**TRY IT**
Please return all lines in the listing holding the word "main".

**EXCERPTED RECORDS**
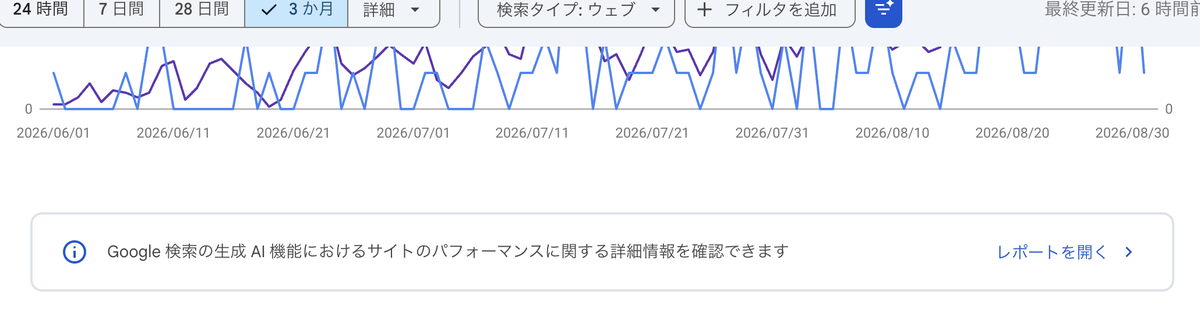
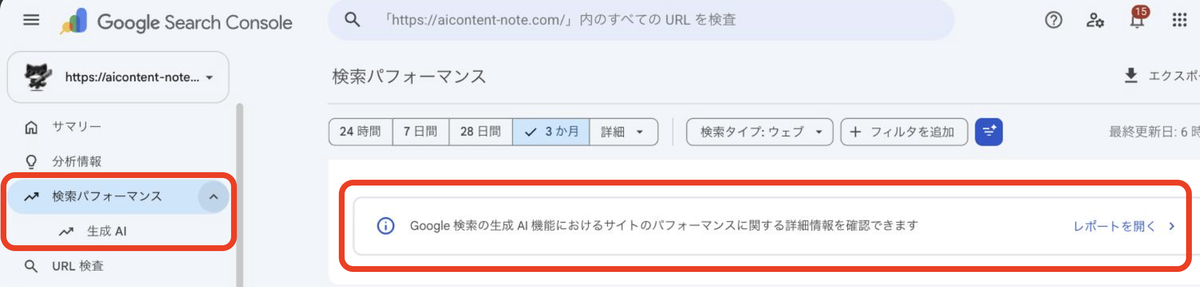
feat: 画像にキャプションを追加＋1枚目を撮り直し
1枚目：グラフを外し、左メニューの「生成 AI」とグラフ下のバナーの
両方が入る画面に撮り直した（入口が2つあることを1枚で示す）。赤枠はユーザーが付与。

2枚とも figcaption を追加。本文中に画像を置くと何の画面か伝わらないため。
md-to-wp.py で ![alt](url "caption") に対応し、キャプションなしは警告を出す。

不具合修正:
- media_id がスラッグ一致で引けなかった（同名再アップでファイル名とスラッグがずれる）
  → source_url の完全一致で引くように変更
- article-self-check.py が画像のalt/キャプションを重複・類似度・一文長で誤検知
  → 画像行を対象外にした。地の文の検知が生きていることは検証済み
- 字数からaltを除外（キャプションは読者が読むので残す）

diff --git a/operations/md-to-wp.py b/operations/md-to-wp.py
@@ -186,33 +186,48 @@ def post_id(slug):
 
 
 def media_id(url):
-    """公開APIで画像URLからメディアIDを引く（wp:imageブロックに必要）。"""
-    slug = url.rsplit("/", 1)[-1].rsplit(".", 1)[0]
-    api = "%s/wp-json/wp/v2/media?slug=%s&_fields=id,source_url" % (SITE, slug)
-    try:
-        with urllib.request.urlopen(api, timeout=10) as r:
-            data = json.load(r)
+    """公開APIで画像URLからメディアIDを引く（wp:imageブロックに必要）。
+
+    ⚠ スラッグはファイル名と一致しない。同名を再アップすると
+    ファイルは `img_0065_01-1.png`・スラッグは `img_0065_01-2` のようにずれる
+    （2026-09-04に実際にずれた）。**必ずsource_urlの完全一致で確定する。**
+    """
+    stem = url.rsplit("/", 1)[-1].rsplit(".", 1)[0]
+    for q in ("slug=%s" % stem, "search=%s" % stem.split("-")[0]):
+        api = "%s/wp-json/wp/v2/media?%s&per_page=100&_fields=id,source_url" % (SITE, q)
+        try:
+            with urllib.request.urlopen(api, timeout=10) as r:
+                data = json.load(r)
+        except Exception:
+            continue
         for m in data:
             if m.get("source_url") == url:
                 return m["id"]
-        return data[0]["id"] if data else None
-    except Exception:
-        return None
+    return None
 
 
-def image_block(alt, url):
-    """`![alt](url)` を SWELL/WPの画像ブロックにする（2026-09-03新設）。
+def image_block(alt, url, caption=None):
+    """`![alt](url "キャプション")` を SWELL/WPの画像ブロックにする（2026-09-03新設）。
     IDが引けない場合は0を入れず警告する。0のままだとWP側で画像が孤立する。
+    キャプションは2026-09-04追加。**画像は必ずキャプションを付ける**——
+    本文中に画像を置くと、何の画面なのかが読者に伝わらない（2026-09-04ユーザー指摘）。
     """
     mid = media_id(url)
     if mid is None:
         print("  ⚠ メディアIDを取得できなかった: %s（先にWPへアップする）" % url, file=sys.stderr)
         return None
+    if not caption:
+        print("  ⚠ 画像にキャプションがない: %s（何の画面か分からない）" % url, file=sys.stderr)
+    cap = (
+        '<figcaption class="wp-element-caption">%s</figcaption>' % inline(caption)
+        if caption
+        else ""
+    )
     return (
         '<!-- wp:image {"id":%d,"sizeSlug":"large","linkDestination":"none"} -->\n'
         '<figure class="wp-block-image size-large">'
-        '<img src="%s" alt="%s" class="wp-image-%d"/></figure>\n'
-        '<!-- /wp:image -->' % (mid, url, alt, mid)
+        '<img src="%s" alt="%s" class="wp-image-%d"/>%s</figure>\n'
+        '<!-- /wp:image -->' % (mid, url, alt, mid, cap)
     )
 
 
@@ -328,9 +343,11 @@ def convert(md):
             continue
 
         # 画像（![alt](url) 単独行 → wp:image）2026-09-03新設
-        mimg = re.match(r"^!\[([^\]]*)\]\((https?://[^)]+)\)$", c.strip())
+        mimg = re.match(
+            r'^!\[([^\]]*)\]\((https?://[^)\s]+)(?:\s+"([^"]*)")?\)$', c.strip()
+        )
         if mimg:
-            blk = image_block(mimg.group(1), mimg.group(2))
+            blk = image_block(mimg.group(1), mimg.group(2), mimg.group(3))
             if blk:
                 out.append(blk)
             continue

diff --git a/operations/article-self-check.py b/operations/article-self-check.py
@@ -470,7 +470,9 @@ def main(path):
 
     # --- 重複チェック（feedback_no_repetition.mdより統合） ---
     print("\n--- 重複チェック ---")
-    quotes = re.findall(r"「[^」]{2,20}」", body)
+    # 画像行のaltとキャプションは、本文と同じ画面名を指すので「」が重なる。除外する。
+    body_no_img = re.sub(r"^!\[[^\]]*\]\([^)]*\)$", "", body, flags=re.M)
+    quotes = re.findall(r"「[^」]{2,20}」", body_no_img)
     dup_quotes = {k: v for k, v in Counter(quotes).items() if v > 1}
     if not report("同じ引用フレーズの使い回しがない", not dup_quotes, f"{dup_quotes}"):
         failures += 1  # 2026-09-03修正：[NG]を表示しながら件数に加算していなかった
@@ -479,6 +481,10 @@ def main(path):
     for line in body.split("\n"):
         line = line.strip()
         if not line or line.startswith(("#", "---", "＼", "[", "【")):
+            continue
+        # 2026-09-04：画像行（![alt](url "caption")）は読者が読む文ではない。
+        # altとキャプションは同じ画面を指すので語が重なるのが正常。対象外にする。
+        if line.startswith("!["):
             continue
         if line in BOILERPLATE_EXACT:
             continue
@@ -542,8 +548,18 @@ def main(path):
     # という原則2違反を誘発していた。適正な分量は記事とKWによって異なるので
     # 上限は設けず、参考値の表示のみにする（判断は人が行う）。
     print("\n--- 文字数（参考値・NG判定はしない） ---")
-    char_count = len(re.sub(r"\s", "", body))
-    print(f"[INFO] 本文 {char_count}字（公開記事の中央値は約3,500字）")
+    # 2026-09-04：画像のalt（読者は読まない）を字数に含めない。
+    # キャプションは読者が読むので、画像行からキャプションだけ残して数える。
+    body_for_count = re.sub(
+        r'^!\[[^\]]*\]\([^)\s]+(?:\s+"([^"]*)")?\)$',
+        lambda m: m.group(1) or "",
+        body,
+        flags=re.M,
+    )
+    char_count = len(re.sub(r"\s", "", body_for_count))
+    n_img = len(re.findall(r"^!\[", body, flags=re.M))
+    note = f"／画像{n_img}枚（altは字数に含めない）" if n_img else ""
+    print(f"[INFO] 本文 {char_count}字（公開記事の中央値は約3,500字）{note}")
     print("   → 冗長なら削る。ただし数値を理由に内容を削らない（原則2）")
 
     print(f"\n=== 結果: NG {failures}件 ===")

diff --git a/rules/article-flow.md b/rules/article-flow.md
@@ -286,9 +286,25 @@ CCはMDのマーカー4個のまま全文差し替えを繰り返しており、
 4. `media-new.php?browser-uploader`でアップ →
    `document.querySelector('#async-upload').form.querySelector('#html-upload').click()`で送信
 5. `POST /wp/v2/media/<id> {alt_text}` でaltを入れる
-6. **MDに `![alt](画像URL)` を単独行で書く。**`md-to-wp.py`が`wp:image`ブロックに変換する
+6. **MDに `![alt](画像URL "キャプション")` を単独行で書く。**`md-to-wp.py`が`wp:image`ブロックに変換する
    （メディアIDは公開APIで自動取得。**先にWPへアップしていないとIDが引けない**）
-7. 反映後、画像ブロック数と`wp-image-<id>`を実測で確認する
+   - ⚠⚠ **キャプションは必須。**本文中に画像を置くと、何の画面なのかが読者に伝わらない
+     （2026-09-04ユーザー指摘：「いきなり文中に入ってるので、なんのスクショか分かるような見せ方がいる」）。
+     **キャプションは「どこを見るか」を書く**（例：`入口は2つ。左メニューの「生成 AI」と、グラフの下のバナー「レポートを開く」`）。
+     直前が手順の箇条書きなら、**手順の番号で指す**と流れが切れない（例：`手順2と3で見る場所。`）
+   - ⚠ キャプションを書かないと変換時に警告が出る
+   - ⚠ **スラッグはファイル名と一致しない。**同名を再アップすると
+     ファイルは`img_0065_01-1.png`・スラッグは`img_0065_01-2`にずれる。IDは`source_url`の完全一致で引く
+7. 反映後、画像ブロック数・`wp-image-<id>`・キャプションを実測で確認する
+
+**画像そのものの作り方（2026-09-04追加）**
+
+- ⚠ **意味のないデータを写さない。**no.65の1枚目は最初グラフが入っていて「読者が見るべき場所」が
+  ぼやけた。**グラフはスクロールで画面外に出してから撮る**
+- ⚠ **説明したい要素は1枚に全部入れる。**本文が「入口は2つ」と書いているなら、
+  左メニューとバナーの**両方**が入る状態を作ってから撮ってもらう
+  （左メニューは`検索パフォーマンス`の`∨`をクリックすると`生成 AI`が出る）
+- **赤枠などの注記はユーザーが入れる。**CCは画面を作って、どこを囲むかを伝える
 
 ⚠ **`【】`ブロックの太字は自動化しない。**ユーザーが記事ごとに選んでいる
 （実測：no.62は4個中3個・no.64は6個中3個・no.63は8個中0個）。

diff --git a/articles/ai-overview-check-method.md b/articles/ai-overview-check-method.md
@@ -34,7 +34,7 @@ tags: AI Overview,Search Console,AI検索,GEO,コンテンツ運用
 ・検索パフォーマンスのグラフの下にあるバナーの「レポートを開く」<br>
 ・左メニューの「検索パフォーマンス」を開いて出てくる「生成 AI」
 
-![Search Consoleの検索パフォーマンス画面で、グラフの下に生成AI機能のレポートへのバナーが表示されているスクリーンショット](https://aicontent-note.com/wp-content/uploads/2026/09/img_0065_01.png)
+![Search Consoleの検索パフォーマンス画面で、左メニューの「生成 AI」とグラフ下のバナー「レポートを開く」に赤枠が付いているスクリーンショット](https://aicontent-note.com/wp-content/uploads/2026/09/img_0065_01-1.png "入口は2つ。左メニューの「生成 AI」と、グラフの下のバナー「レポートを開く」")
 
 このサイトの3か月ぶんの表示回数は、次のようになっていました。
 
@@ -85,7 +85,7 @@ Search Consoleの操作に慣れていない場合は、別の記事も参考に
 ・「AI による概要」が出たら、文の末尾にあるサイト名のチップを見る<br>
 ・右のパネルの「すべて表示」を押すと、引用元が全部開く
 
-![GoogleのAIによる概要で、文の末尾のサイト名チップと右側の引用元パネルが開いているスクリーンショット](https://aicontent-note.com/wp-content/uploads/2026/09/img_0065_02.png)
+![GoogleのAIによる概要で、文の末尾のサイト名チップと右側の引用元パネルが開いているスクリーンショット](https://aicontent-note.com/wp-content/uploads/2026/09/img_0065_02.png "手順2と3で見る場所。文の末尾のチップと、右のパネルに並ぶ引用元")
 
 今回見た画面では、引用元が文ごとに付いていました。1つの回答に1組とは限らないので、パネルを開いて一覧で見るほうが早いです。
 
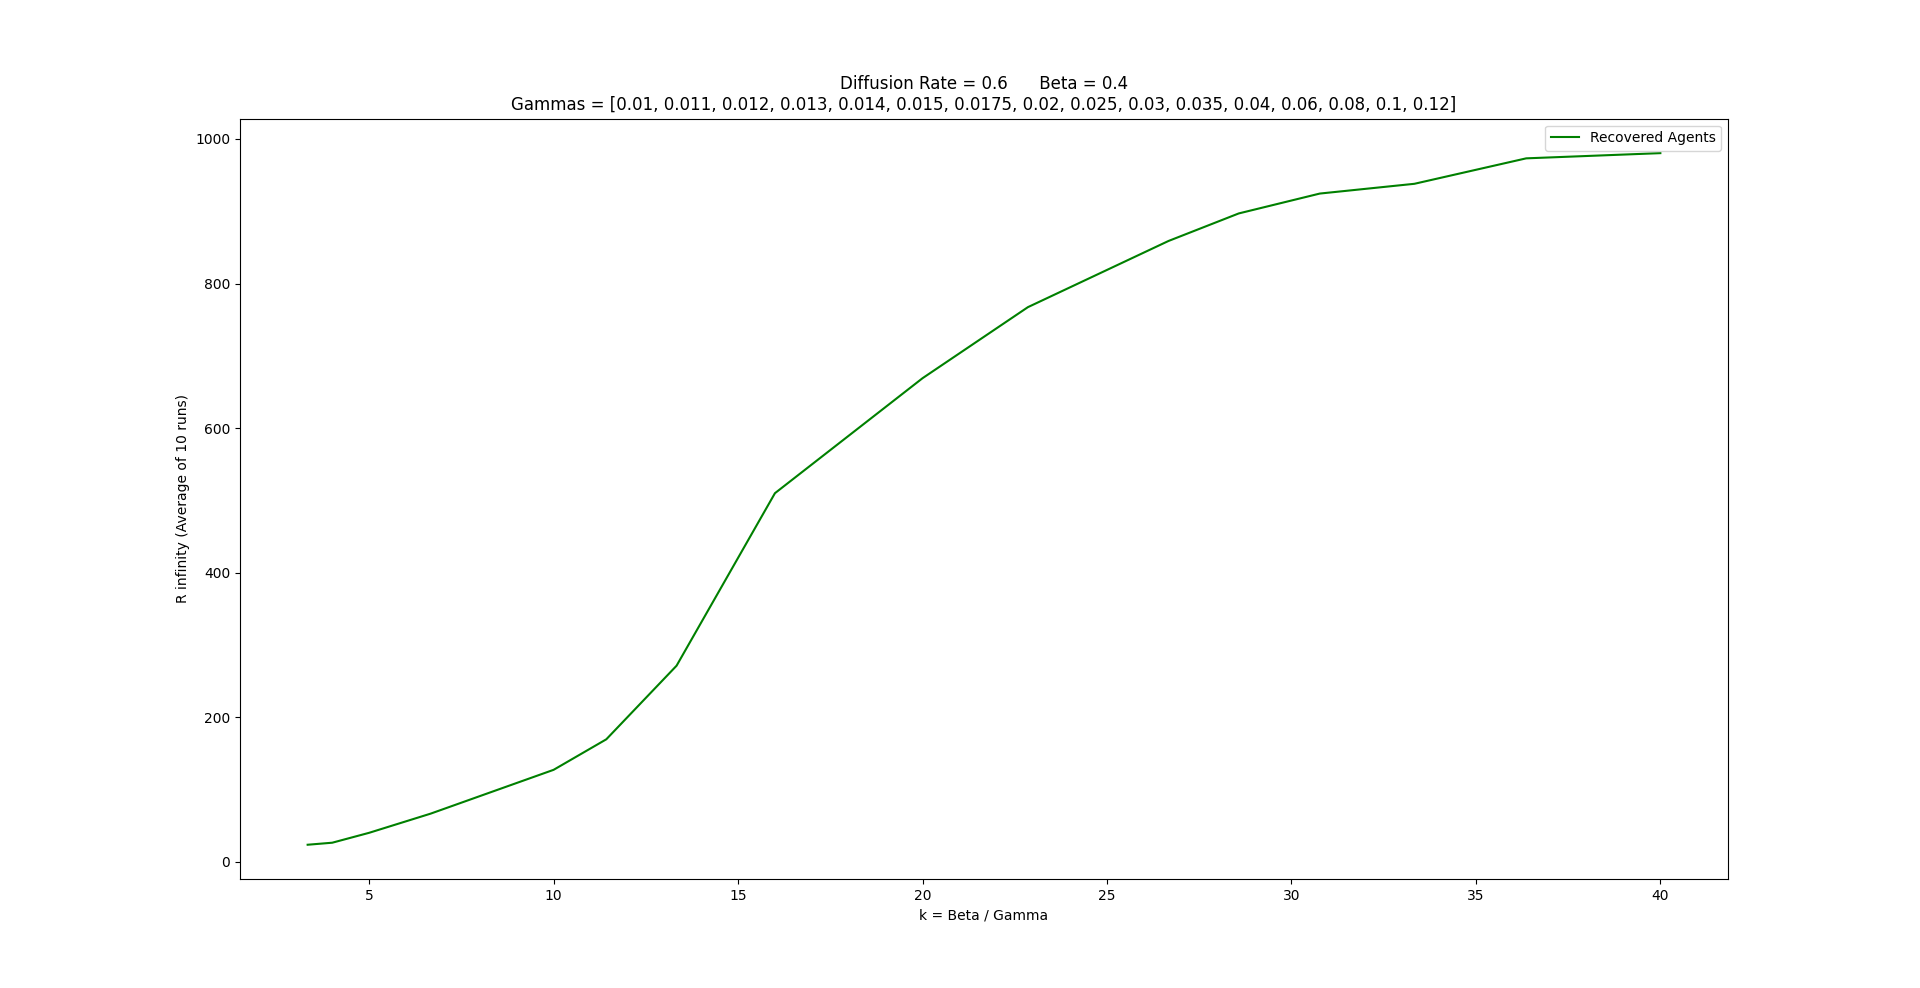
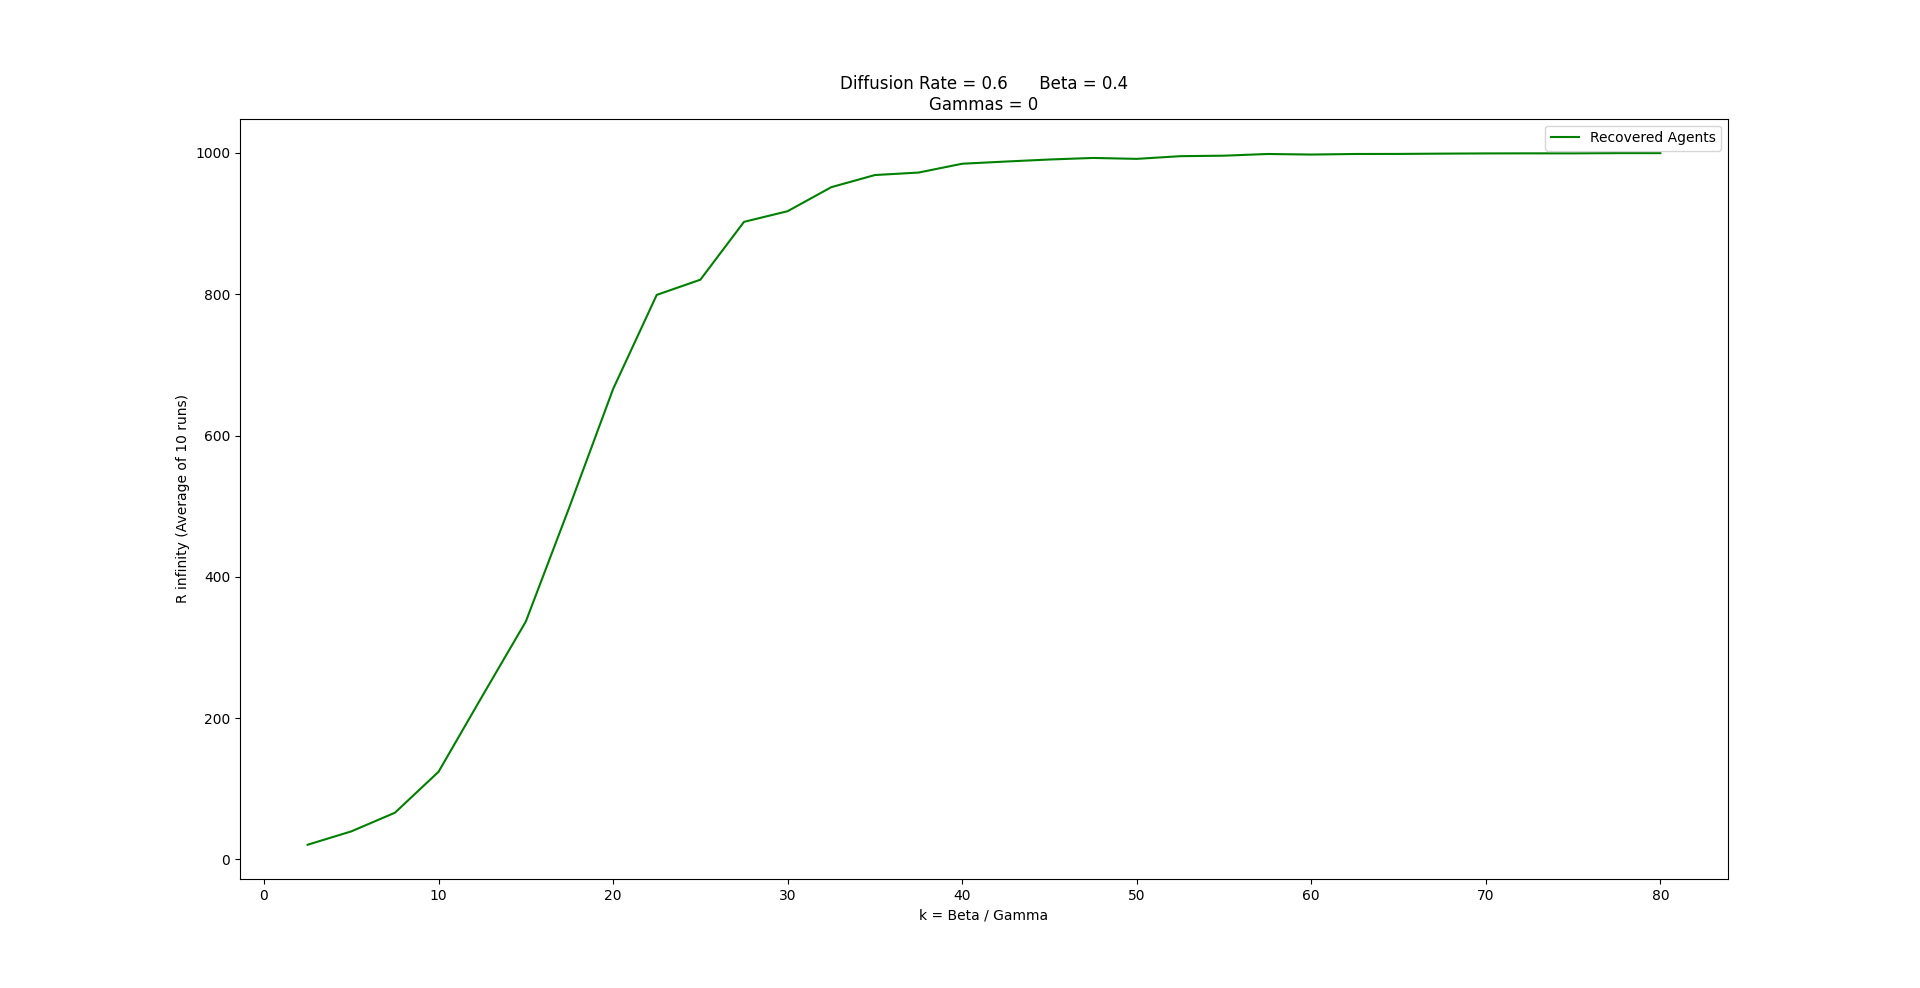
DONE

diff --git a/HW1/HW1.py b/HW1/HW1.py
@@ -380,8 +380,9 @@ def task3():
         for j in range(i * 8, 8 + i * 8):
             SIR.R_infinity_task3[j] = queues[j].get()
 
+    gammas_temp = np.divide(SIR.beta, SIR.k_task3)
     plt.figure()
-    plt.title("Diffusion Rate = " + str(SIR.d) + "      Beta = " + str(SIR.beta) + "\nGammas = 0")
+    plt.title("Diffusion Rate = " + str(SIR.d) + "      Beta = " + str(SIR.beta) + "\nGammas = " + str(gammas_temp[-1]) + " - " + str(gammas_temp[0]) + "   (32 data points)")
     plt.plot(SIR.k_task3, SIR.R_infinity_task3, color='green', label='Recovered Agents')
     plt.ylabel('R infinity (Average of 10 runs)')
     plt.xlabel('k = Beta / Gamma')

**RESPONSE BELOW**
@@ -470,7 +470,9 @@ def main(path):
@@ -479,6 +481,10 @@ def main(path):
@@ -542,8 +548,18 @@ def main(path):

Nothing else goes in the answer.